Writing on the wall for oil and gas industry

As protests against pipelines, rigs, seismic surveying and climate change spread across the world with bans, moratoriums and stricter regulations being put in place, oil and gas companies are pulling out of their permits. This week Norwegian company Statoil surrendered its Northland exploration permit, following on the heels of BP in Australia last week and Petrobras and Shell in recent months in New Zealand.

Climate Justice Taranaki spokesperson Emily Bailey said "the oil and gas boom is coming to an end. It is no longer socially acceptable to trash our planet for private profits and destructive lifestyles. Climate change has begun and if we want to avoid the biggest social, environmental and economic catastrophe in human existence then we need to stick to our agreements and massively reduce fossil fuel use for agriculture, transport and electricity."

"Alternative solutions are readily available. It just takes a mental shift and political willpower. Instead our government and councils are failing us by having no useful legislation on climate change (the ETS has increased emmissions rather than reduced them) and councils like the New Plymouth and South Taranaki District Councils are smoothing the path for more exploration even as the industry is slowly dying."

"Companies like STOS, Todd, Greymouth Petroleum and TAG Oil are still being allowed to frack in Taranaki and reinject the toxic waste into wells that contaminate soils, aquifers and contribute to earthquakes.

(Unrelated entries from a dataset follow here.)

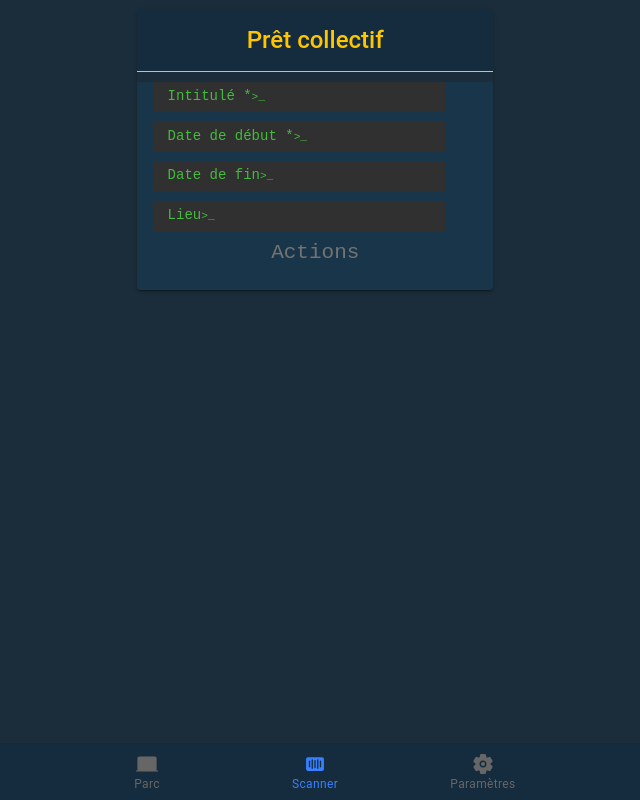
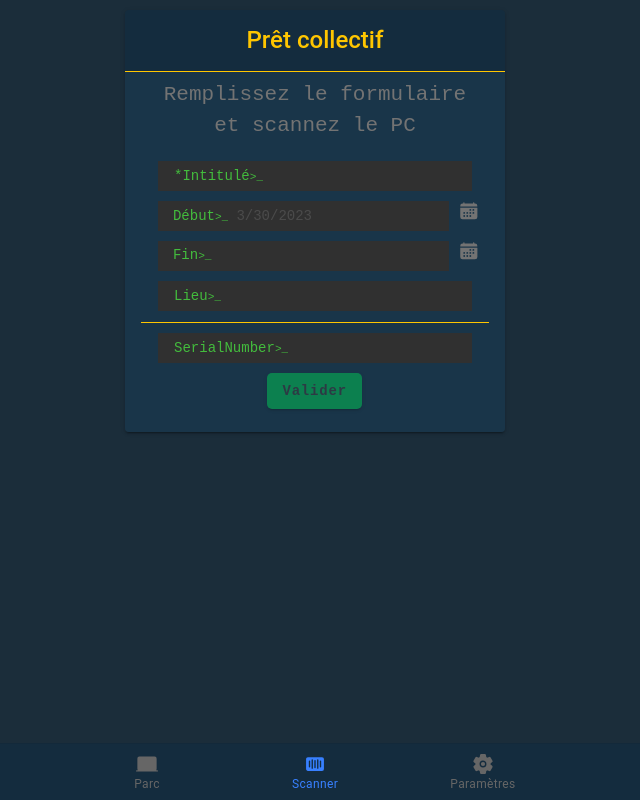
Before and after one commit to Admiralis/front-ionic, a React (Create React App) app: page /scan/course in a window 1280 px wide. Shown: the whole page, without its empty margins (325-965 px from the left). Built offline with nearby package versions, Linux system fonts and the light colour scheme.

Commit message:
feat(course): Composant DatePicker :sparkles: + formulaire ajout formation :sparkles:

```diff
--- a/src/commons/components/Forms/CourseForm/CourseForm.component.tsx
+++ b/src/commons/components/Forms/CourseForm/CourseForm.component.tsx
@@ -1,6 +1,8 @@
-import React from 'react';
+import React, {useState} from 'react';
 import {Course} from "../../../models";
 import {AsciiInputComponent} from "../Inputs/AsciiInput/AsciiInput.component";
+import {IonDatetime, IonModal} from "@ionic/react";
+import {AsciiDatePickerComponent} from "../../components/Forms/Inputs/AsciiDate/AsciiDate.component";
 
 interface CourseFormComponentProps {
     newCourseInfo: Course;
@@ -9,39 +11,39 @@ interface CourseFormComponentProps {
 
 const CourseFormComponent = (props: CourseFormComponentProps) => {
     const {newCourseInfo = {} as Course, setNewCourseInfo} = props
-    return (
-        <>
-            <AsciiInputComponent label="Intitulé *" value={newCourseInfo.label || ""}
+
+    return <>
+        <AsciiInputComponent label="Intitulé" value={newCourseInfo.label || ""}
                              onIonChange={(e: any) => {
-
                                  setNewCourseInfo({
                                      ...newCourseInfo,
                                      label: e.detail.value!
                                  })
                              }}
+                             required
         />
-            <AsciiInputComponent label="Date de début *"
-                                 value={newCourseInfo.startDate?.toLocaleDateString() || ""}
-                                 onIonChange={(e: any) => {
-
+        <AsciiDatePickerComponent
+            label="Début"
+            value={newCourseInfo.startDate}
+            onChange={(e) => {
                 setNewCourseInfo({
                     ...newCourseInfo,
-                                         startDate: e.detail.value && new Date(e.detail.value!)
+                    startDate: new Date(e.detail.value?.slice(0, 10) as string)
                 })
             }}
         />
-            <AsciiInputComponent label="Date de fin"
-                                 value={newCourseInfo.endDate?.toLocaleDateString() || ""}
-                                 onIonChange={(e: any) => {
+        <AsciiDatePickerComponent
+            label="Fin"
+            value={newCourseInfo.endDate}
+            onChange={(e) => {
                 setNewCourseInfo({
                     ...newCourseInfo,
-                                         endDate: new Date(e.detail.value!)
+                    endDate: new Date(e.detail.value?.slice(0, 10) as string)
                 })
             }}
         />
         <AsciiInputComponent label="Lieu" value={newCourseInfo.place || ""}
                              onIonChange={(e: any) => {
-
                                  setNewCourseInfo({
                                      ...newCourseInfo,
                                      place: e.detail.value!
@@ -49,8 +51,7 @@ const CourseFormComponent = (props: CourseFormComponentProps) => {
                              }}
         />
 
-        </>
-    );
+    </>;
 };
 
 export default CourseFormComponent;
--- a/src/commons/components/Forms/Inputs/AsciiInput/AsciiInput.component.tsx
+++ b/src/commons/components/Forms/Inputs/AsciiInput/AsciiInput.component.tsx
@@ -6,7 +6,6 @@ interface AsciiInputComponentProps {
     label: string
     value: string
     onIonChange?: (e: CustomEvent) => void
-
     required?: boolean
     placeholder?: string
     smallText?: boolean
--- a/src/commons/components/Modals/SimpleModal/SimpleModal.component.tsx
+++ b/src/commons/components/Modals/SimpleModal/SimpleModal.component.tsx
@@ -9,6 +9,7 @@ interface AlreadyExistsModalComponentProps {
     title: React.ReactNode;
     content: React.ReactNode;
     actions?: React.ReactNode;
+    height?: string;
 }
 
 const SimpleModalComponent = (props: AlreadyExistsModalComponentProps) => {
@@ -19,7 +20,7 @@ const SimpleModalComponent = (props: AlreadyExistsModalComponentProps) => {
     }
 
     return (
-        <IonModal isOpen={props.isOpen} className={styles.modal}>
+        <IonModal isOpen={props.isOpen} className={styles.modal} style={{height: props.height}}>
             <div className={styles.header}>
                     <span className={styles.buttonContainer} >
                     <LinuxButtonComponent color="red" onClick={() => props.setIsOpen(false)}/>
--- /dev/null
+++ b/src/commons/components/components/Forms/Inputs/AsciiDate/AsciiDate.component.tsx
@@ -0,0 +1,61 @@
+import React, {useEffect, useState} from "react";
+import {AsciiInputComponent} from "../../../../Forms/Inputs/AsciiInput/AsciiInput.component";
+import {IonButton, IonButtons, IonDatetime, IonIcon} from "@ionic/react";
+import {calendar} from "ionicons/icons";
+import SimpleModalComponent from "../../../../Modals/SimpleModal/SimpleModal.component";
+
+interface AsciiDatePickerComponentProps {
+    label: string
+    value: Date | null
+    onChange: (e: any) => void
+    required?: boolean
+}
+
+export const AsciiDatePickerComponent = (props: AsciiDatePickerComponentProps) => {
+
+    const [isDatePickerOpen, setDatePickerOpen] = useState<boolean>(false)
+
+    const {label, value, onChange, required} = props
+
+    useEffect(() => {
+        setDatePickerOpen(false)
+    }, [onChange])
+
+    return (
+        <>
+            <span
+                style={{width: '100%', marginLeft: '5%', display: 'flex', flexDirection: 'row', alignItems: 'center'}}>
+            <AsciiInputComponent label={label}
+                                 value={value?.toLocaleDateString() || ''}
+                                 required={required}
+            />
+                <IonButtons>
+                    <IonButton onClick={() => setDatePickerOpen(true)}>
+                        <IonIcon icon={calendar}></IonIcon>
+                    </IonButton>
+                </IonButtons>
+            </span>
+            <span className="flex-container">
+                <SimpleModalComponent
+                    isOpen={isDatePickerOpen}
+                    setIsOpen={setDatePickerOpen}
+                    title="Date de début"
+                    height="35%"
+                    content={
+                        <IonDatetime id="date"
+                                     presentation="date"
+                                     preferWheel={true}
+                                     value={value?.toISOString() || new Date().toISOString()}
+                                     onIonChange={onChange}
+                                     showDefaultButtons={true}
+                                     locale="fr-FR"
+                                     size="cover"
+                                     doneText="Valider"
+                                     cancelText="Annuler"
+                        />
+                    }
+                />
+            </span>
+        </>
+    );
+};
--- a/src/features/computer/AddComputer/AddComputer.page.tsx
+++ b/src/features/computer/AddComputer/AddComputer.page.tsx
@@ -99,7 +99,7 @@ const AddComputerPage = () => {
     return (
         <IonPage>
             <IonContent onKeyDown={submitOnEnter}>
-                <form className="flex-container" onSubmit={handleSubmit}>
+                <form className="flex-container" onSubmit={handleSubmit} onKeyDown={submitOnEnter}>
                     <CardComponent
                         title={"Ajouter un PC"}
                         content={
--- /dev/null
+++ b/src/features/course/AddCourse/AddCourse.component.tsx
@@ -0,0 +1,33 @@
+import React from 'react';
+import CourseFormComponent from "commons/components/Forms/CourseForm/CourseForm.component";
+import {Course} from "commons/models";
+import {AsciiInputComponent, HorizontalDividerComponent} from "commons/components";
+
+interface AddCourseComponentProps {
+    newCourseInfo: Course;
+    setNewCourseInfo: (newCourseInfo: Course) => void;
+    computerSerial: string;
+    setComputerSerial: (computerSerial: string) => void;
+}
+
+const AddCourseComponent = (props: AddCourseComponentProps) => {
+    const {newCourseInfo, setNewCourseInfo, computerSerial, setComputerSerial} = props;
+    return (
+            <div className="container">
+                <p>
+                    Remplissez le formulaire et scannez le PC
+                </p>
+                <CourseFormComponent newCourseInfo={newCourseInfo} setNewCourseInfo={setNewCourseInfo}/>
+                <HorizontalDividerComponent/>
+                <AsciiInputComponent
+                    value={computerSerial}
+                    label="SerialNumber"
+                    onIonChange={e => {
+                        setComputerSerial(e.detail.value!)
+                    }}
+                />
+            </div>
+    );
+};
+
+export default AddCourseComponent;
--- a/src/features/course/AddCourse/AddCourse.page.tsx
+++ b/src/features/course/AddCourse/AddCourse.page.tsx
@@ -1,21 +1,76 @@
-import React from 'react';
-import {IonContent, IonPage} from "@ionic/react";
+import React, {useEffect, useState} from 'react';
+import {IonButton, IonContent, IonPage} from "@ionic/react";
 import {CardComponent} from "../../../commons/components";
-import CourseFormComponent from "../../../commons/components/Forms/CourseForm/CourseForm.component";
 import {Course} from "../../../commons/models";
+import AddCourseComponent from "./AddCourse.component";
+import {isValidateButtonDisabled} from "../../../commons/utils";
+import {useHistory, useLocation} from "react-router";
+import useAutoRescan from "../../../commons/hooks/scan/useAutoRescan";
+import {Simulate} from "react-dom/test-utils";
 
 const AddCoursePage = () => {
 
     const [course, setCourse] = React.useState({} as Course)
+    const [computerSerial, setComputerSerial] = React.useState("");
+    const [autoSubmit, setAutoSubmit] = useState<boolean>(false);
+    const [open, setOpen] = useState<boolean>(false);
+    const [scanning, setScanning] = useState<boolean>(false);
+
+
+    const location = useLocation<{newComputerSerial: string, comeFrom: string }>();
+    const {autoScan} = useAutoRescan();
+    const history = useHistory();
+
+    useEffect(() => {
+        setScanning(autoScan);
+    }, [autoScan])
+
+    useEffect(() => {
+        setCourse({
+            ...course,
+            startDate: new Date()
+        })
+    }, [])
+
+    useEffect(() => {
+        // Met le numéro de série en toute majuscule
+        // La double dépendance assure le bon rafraichissement des données
+        computerSerial && setComputerSerial(computerSerial.toUpperCase());
+    }, [computerSerial]);
+
+    useEffect(() => {
+        setComputerSerial(computerSerial.toUpperCase());
+    }, [computerSerial])
+
+    useEffect(() => {
+        // Soumet automatiquement le formulaire si un code a été scanné
+        if (autoSubmit) {
+            Simulate.submit(document.querySelector('form') as HTMLFormElement)
+            setScanning(false);
+            setAutoSubmit(false)
+        }
+    }, [autoSubmit])
+
+    const handleSubmit = (event: React.FormEvent<HTMLFormElement>) => {
+        event.preventDefault();
+        console.log(course);
+    }
 
     return (
         <IonPage>
             <IonContent>
-                <form className="flex-container">
+                <form className="flex-container" onSubmit={handleSubmit}>
                     <CardComponent
                         title="Prêt collectif"
-                        content={<CourseFormComponent newCourseInfo={course} setNewCourseInfo={setCourse}/>}
-                        actions={<p>Actions</p>}
+                        content={<AddCourseComponent newCourseInfo={course}
+                                                     setNewCourseInfo={setCourse}
+                                                     computerSerial={computerSerial}
+                                                     setComputerSerial={setComputerSerial}/>}
+                        actions={
+                            <IonButton className="green" type="submit"
+                                       disabled={isValidateButtonDisabled(computerSerial, 7)}>
+                                Valider
+                            </IonButton>}
 
                     />
                 </form>
```
Lines whose indentation alone changed are shown as unchanged.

This has to stop, immediately. Our communities and the planet deserve better from these irresponsible companies and politicians."

Climate Justice Taranaki supported the international 'Global Frackdown' yesterday (October 15th) which demanded all governments enact:

- An immediate ban without any exemptions of all types of fracking with regard to the research, exploration and exploitation of fossil energy sources.

- A halt to the import and export of “fracked” fossil fuels and a cessation of infrastructure expansion to support this trade.

- A ban on the injection of the fracking waste as a disposal method.

- A revision of the existing mining laws. The revision must focus on ensuring the highest environmental standards and the participation rights of the public.

- A commitment to make the investments necessary for a quick and just transition to a 100% renewable energy future

Climate Justice Taranaki will also be hosting a weekend of workshops and protest action next March during the planned Petroleum Summit in New Plymouth just after WOMAD. Groups from across the country including Greenpeace have already committed to being there.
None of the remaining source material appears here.